He did not make reference to Russia’s nuclear arsenal, which he has recently threatened to use, but he accused the US of setting a “precedent” in bombing Hiroshima and Nagasaki at the end of the second World War.

Map showing the four regions in Ukraine that Russia says it will annex following referendums in Donetsk, Luhansk, Kherson and Zaporizhia

Russia’s military does not control the entirety of any of the four regions, however, and western states and top United Nations officials have denounced Mr Putin’s annexation bid as an escalation of his war against Ukraine and a breach of international law.

“The United States condemns Russia’s fraudulent attempt today to annex sovereign Ukrainian territory. Russia is violating international law, trampling on the United Nations Charter, and showing its contempt for peaceful nations everywhere,” said US president Joe Biden.

“We will continue to provide Ukraine with the equipment it needs to defend itself, undeterred by Russia’s brazen effort to redraw the borders of its neighbour. And I look forward to signing legislation ... that will provide an additional $12 billion (€12.25bn) to support Ukraine.”

Washington also imposed fresh sanctions on hundreds of Russian individuals and companies, including officials, their spouses and adult children, and companies that support Russia’s military supply chains.

“By wilfully undermining the rules-based international order and blatantly violating the fundamental rights of Ukraine to independence, sovereignty and territorial integrity ... Russia is putting global security at risk,” members of the European Council said in a statement.

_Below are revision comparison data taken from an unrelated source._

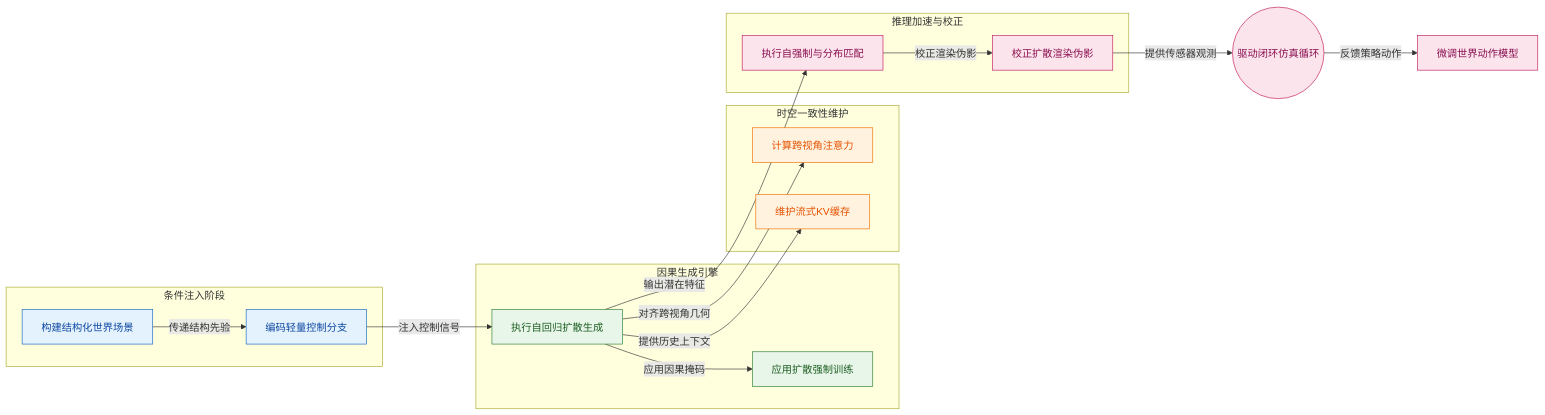
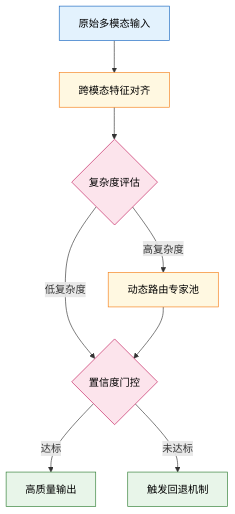
Before and after one commit to ShinewineW/paper-rolling: the second of 10 diagrams in person_vault/2026-06-12_OmniDreamsRealTimeGenerativeWorldModel_2606.03159/report.md, drawn with Mermaid. The commit also changed other lines of this file and 300 other files, not shown here.

````diff
--- a/person_vault/2026-06-12_OmniDreamsRealTimeGenerativeWorldModel_2606.03159/report.md
+++ b/person_vault/2026-06-12_OmniDreamsRealTimeGenerativeWorldModel_2606.03159/report.md
@@ -71,30 +92,21 @@
 ```mermaid
-flowchart LR
-    subgraph 条件注入阶段
-        A["构建结构化世界场景"] -->|传递结构先验| B["编码轻量控制分支"]
-    end
-    subgraph 因果生成引擎
-        B -->|注入控制信号| C["执行自回归扩散生成"]
-        C -->|应用因果掩码| D["应用扩散强制训练"]
-    end
-    subgraph 时空一致性维护
-        C -->|对齐跨视角几何| E["计算跨视角注意力"]
-        C -->|提供历史上下文| F["维护流式KV缓存"]
-    end
-    subgraph 推理加速与校正
-        C -->|输出潜在特征| G["执行自强制与分布匹配"]
-        G -->|校正渲染伪影| H["校正扩散渲染伪影"]
-    end
-    H -->|提供传感器观测| I((驱动闭环仿真循环))
-    I -->|反馈策略动作| J["微调世界动作模型"]
+flowchart TD
+    classDef input fill:#e3f2fd,stroke:#1565c0,color:#000;
+    classDef process fill:#fff8e1,stroke:#f57f17,color:#000;
+    classDef decision fill:#fce4ec,stroke:#c2185b,color:#000;
+    classDef output fill:#e8f5e9,stroke:#2e7d32,color:#000;
     
-    classDef cond fill:#e3f2fd,stroke:#1565c0,color:#0d47a1;
-    classDef gen fill:#e8f5e9,stroke:#2e7d32,color:#1b5e20;
-    classDef consist fill:#fff3e0,stroke:#ef6c00,color:#e65100;
-    classDef infer fill:#fce4ec,stroke:#c2185b,color:#880e4f;
+    raw_input["原始多模态输入"]:::input
+    align_module["跨模态特征对齐"]:::process
+    route_check{复杂度评估}:::decision
+    expert_pool["动态路由专家池"]:::process
+    gate_check{置信度门控}:::decision
+    final_output["高质量输出"]:::output
     
-    class A,B cond;
-    class C,D gen;
-    class E,F consist;
-    class G,H,I,J infer;
+    raw_input --> align_module --> route_check
+    route_check -->|高复杂度| expert_pool
+    route_check -->|低复杂度| gate_check
+    expert_pool --> gate_check
+    gate_check -->|达标| final_output
+    gate_check -->|未达标| fallback["触发回退机制"]:::output
 ```
````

“We will never recognise this illegal annexation. These decisions are null and void and cannot produce any legal effect whatsoever ... Ukraine is exercising its legitimate right to defend itself against the Russian aggression to regain full control of its territory and has the right to liberate occupied territories within its internationally recognised borders.”

‘Murders, torture, blackmail and lies’

Shortly after Mr Putin finished a speech in which he claimed Russia was heroically defending itself from a West that wants to destroy it and subjugate its people, Ukrainian president Volodymyr Zelenskiy said his country was protecting the West from a Russia that “wants to rewrite history and redraw borders with murders, torture, blackmail and lies”.

“De facto, we have already completed our path to Nato. De facto, we have already proven interoperability with the alliance’s standards, they are real for Ukraine — real on the battlefield and in all aspects of our co-operation,” he said.

“We trust each other, we help each other and we protect each other. This is what the alliance is. De facto. Today, Ukraine is applying to make it de jure ... under an accelerated procedure.”

Mr Zelenskiy also said talks with Mr Putin would be impossible: “We are ready for dialogue with Russia, but with another president of Russia.”

As the Kremlin ceremony took place, Ukrainian officials said a large number of Russian soldiers were all but surrounded in the strategic transport hub of Lyman in the north of Donetsk region, which Kyiv’s forces advanced upon after routing Moscow’s troops in the neighbouring Kharkiv province.

In one of the single deadliest incidents for civilians since Russia launched its full-scale war in February, at least 25 people were killed and 50 injured on Friday when missiles hit cars waiting to enter occupied territory on the outskirts of the Kyiv-held city of Zaporizhzhia.

Daniel McLaughlin

Daniel McLaughlin

Daniel McLaughlin is a contributor to The Irish Times from central and eastern Europe